INSTRUCTIONS TO FOLLOW: Among the records below, find the lines with the word "version" and copy them.

== DATA SECTION ==

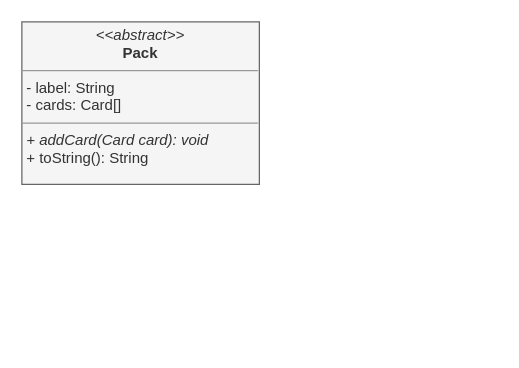
iham/cardgameapp keeps this draw.io diagram as uml-models/pack.drawio. Above is the earlier version. Source tidied: cells renumbered, new cells numbered last; positions are measured from the earlier drawing's top-left corner, leaving out a move shared by most shapes. Both pictures are drawn from the tidied source at 125%, with x=0, y=0 at pixel (21, 21).
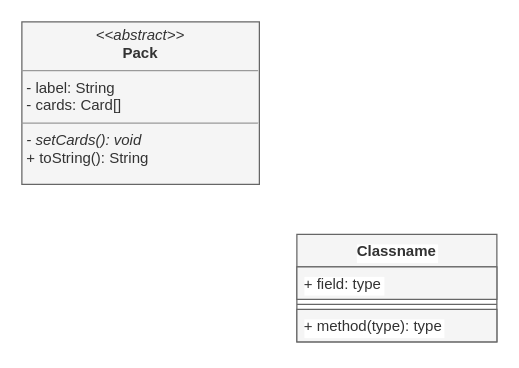
Above is the later version.

The edit, as a diff of the source:
```diff
@@
 <mxGraphModel>
   <root>
     <mxCell id="0" />
     <mxCell id="1" parent="0" />
-    <mxCell id="2" value="&lt;p style=&quot;margin: 0px ; margin-top: 4px ; text-align: center&quot;&gt;&lt;i&gt;&amp;lt;&amp;lt;abstract&amp;gt;&amp;gt;&lt;/i&gt;&lt;br&gt;&lt;b&gt;Pack&lt;/b&gt;&lt;/p&gt;&lt;hr size=&quot;1&quot;&gt;&lt;p style=&quot;margin: 0px ; margin-left: 4px&quot;&gt;- label: String&lt;/p&gt;&lt;p style=&quot;margin: 0px ; margin-left: 4px&quot;&gt;- cards: Card[]&lt;br&gt;&lt;/p&gt;&lt;hr size=&quot;1&quot;&gt;&lt;p style=&quot;margin: 0px ; margin-left: 4px&quot;&gt;&lt;i&gt;+ addCard(Card card): void&lt;/i&gt;&lt;br&gt;+ toString(): String&lt;/p&gt;" style="verticalAlign=top;align=left;overflow=fill;fontSize=12;fontFamily=Helvetica;html=1;fillColor=#f5f5f5;fontColor=#333333;strokeColor=#666666;" parent="1" vertex="1">
+    <mxCell id="2" value="&lt;p style=&quot;margin: 0px ; margin-top: 4px ; text-align: center&quot;&gt;&lt;i&gt;&amp;lt;&amp;lt;abstract&amp;gt;&amp;gt;&lt;/i&gt;&lt;br&gt;&lt;b&gt;Pack&lt;/b&gt;&lt;/p&gt;&lt;hr size=&quot;1&quot;&gt;&lt;p style=&quot;margin: 0px ; margin-left: 4px&quot;&gt;- label: String&lt;/p&gt;&lt;p style=&quot;margin: 0px ; margin-left: 4px&quot;&gt;- cards: Card[]&lt;br&gt;&lt;/p&gt;&lt;hr size=&quot;1&quot;&gt;&lt;p style=&quot;margin: 0px ; margin-left: 4px&quot;&gt;&lt;i&gt;- setCards(): void&lt;/i&gt;&lt;br&gt;+ toString(): String&lt;/p&gt;" style="verticalAlign=top;align=left;overflow=fill;fontSize=12;fontFamily=Helvetica;html=1;fillColor=#f5f5f5;fontColor=#333333;strokeColor=#666666;" parent="1" vertex="1">
       <mxGeometry width="190" height="130" as="geometry" />
     </mxCell>
+    <mxCell id="3" value="Classname" style="swimlane;fontStyle=1;align=center;verticalAlign=top;horizontal=1;startSize=26;labelBackgroundColor=#FFFFFF;strokeColor=#666666;fillColor=#f5f5f5;fontColor=#333333;" parent="1" vertex="1">
+      <mxGeometry x="220" y="170" width="160" height="86" as="geometry" />
+    </mxCell>
+    <mxCell id="4" value="+ field: type" style="text;strokeColor=#666666;fillColor=#f5f5f5;align=left;verticalAlign=top;spacingLeft=4;spacingRight=4;overflow=hidden;labelBackgroundColor=#FFFFFF;fontColor=#333333;" parent="3" vertex="1">
+      <mxGeometry y="26" width="160" height="26" as="geometry" />
+    </mxCell>
+    <mxCell id="5" style="line;strokeWidth=1;fillColor=#f5f5f5;align=left;verticalAlign=middle;spacingTop=-1;spacingLeft=3;spacingRight=3;labelPosition=right;labelBackgroundColor=#FFFFFF;fontColor=#333333;strokeColor=#666666;" parent="3" vertex="1">
+      <mxGeometry y="52" width="160" height="8" as="geometry" />
+    </mxCell>
+    <mxCell id="6" value="+ method(type): type" style="text;strokeColor=#666666;fillColor=#f5f5f5;align=left;verticalAlign=top;spacingLeft=4;spacingRight=4;overflow=hidden;labelBackgroundColor=#FFFFFF;fontColor=#333333;" parent="3" vertex="1">
+      <mxGeometry y="60" width="160" height="26" as="geometry" />
+    </mxCell>
   </root>
 </mxGraphModel>
```
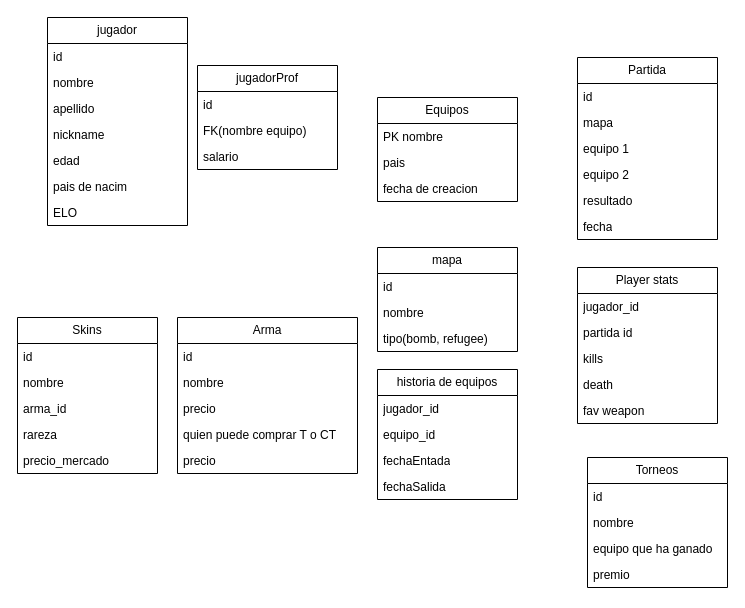
The draw.io diagram BD/PROYECTO FINAL/Diagrama.drawio in krypton1312/AulaCampus, before the edit. Source tidied: cells renumbered, new cells numbered last; positions are measured from the earlier drawing's top-left corner, leaving out a move shared by most shapes. Both pictures are drawn from the tidied source at 100%, with x=0, y=0 at pixel (17, 17).
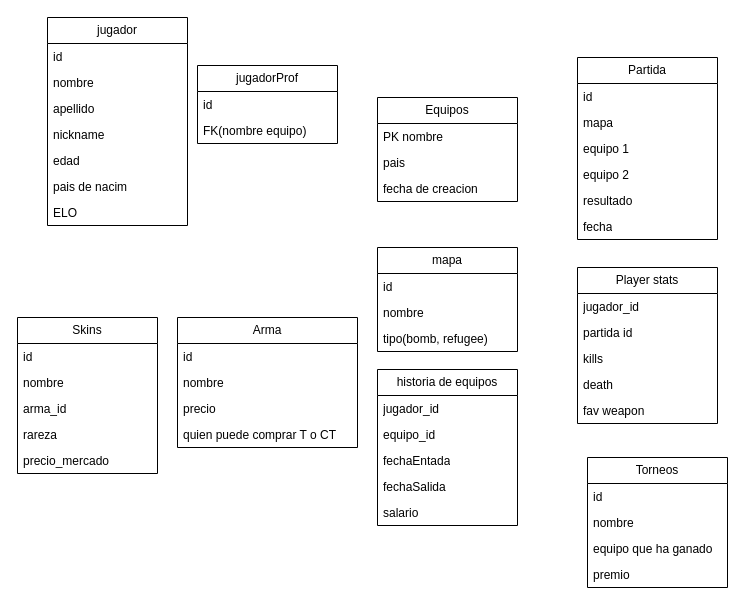
The same diagram, later.

Diff of the diagram source:
```diff
@@
     <mxCell id="21" value="Arma" style="swimlane;fontStyle=0;horizontal=1;startSize=26;fillColor=none;whiteSpace=wrap;html=1;" parent="1" vertex="1">
-      <mxGeometry x="160" y="300" width="180" height="156" as="geometry" />
+      <mxGeometry x="160" y="300" width="180" height="130" as="geometry" />
     </mxCell>
@@
-    <mxCell id="26" value="precio" style="text;strokeColor=none;fillColor=none;align=left;verticalAlign=top;spacingLeft=4;spacingRight=4;overflow=hidden;whiteSpace=wrap;html=1;" parent="21" vertex="1">
-      <mxGeometry y="130" width="180" height="26" as="geometry" />
-    </mxCell>
@@
     <mxCell id="37" value="historia de equipos" style="swimlane;fontStyle=0;horizontal=1;startSize=26;fillColor=none;whiteSpace=wrap;html=1;" parent="1" vertex="1">
-      <mxGeometry x="360" y="352" width="140" height="130" as="geometry" />
+      <mxGeometry x="360" y="352" width="140" height="156" as="geometry" />
     </mxCell>
@@
+    <mxCell id="50" value="salario" style="text;strokeColor=none;fillColor=none;align=left;verticalAlign=top;spacingLeft=4;spacingRight=4;overflow=hidden;whiteSpace=wrap;html=1;" parent="37" vertex="1">
+      <mxGeometry y="130" width="140" height="26" as="geometry" />
+    </mxCell>
@@
     <mxCell id="47" value="jugadorProf" style="swimlane;fontStyle=0;horizontal=1;startSize=26;fillColor=none;whiteSpace=wrap;html=1;" parent="1" vertex="1">
-      <mxGeometry x="180" y="48" width="140" height="104" as="geometry" />
+      <mxGeometry x="180" y="48" width="140" height="78" as="geometry" />
     </mxCell>
@@
-    <mxCell id="50" value="salario" style="text;strokeColor=none;fillColor=none;align=left;verticalAlign=top;spacingLeft=4;spacingRight=4;overflow=hidden;whiteSpace=wrap;html=1;" parent="47" vertex="1">
-      <mxGeometry y="78" width="140" height="26" as="geometry" />
-    </mxCell>
```
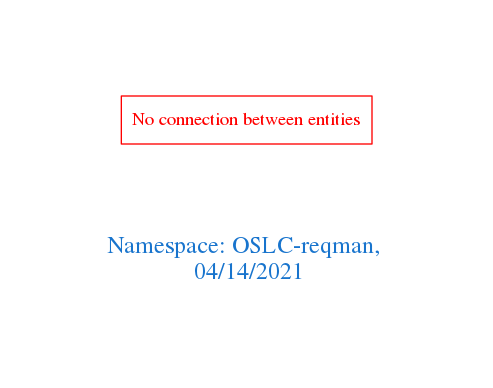
Above: downloads/OSLC-reqman.png in arago/OGIT (Graphviz), before the change. Its source is kept beside it as downloads/OSLC-reqman.dot.
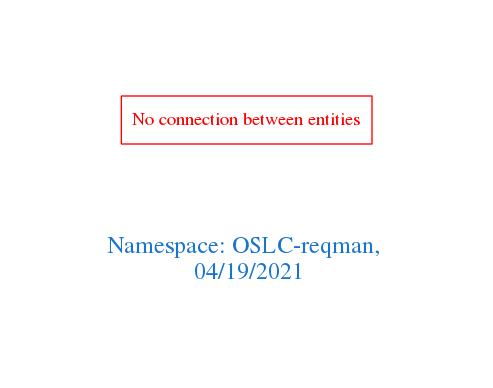
After the commit.

The edit, as a diff of the source:
```diff
@@ -1,7 +1,7 @@
 digraph OGIT_ontology {
  graph [ rankdir= LR,pad=1
 fontsize = 18,
-fontcolor= dodgerblue3,label = "\n\n\nNamespace: OSLC-reqman, \n 04/14/2021"];
+fontcolor= dodgerblue3,label = "\n\n\nNamespace: OSLC-reqman, \n 04/19/2021"];
 node[shape=polygon];
 edge [  color="gray81"];
 
```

===

TASK OUTPUT:
iham/cardgameapp keeps this draw.io diagram as uml-models/pack.drawio. Above is the earlier version. Source tidied: cells renumbered, new cells numbered last; positions are measured from the earlier drawing's top-left corner, leaving out a move shared by most shapes. Both pictures are drawn from the tidied source at 125%, with x=0, y=0 at pixel (21, 21).
Above is the later version.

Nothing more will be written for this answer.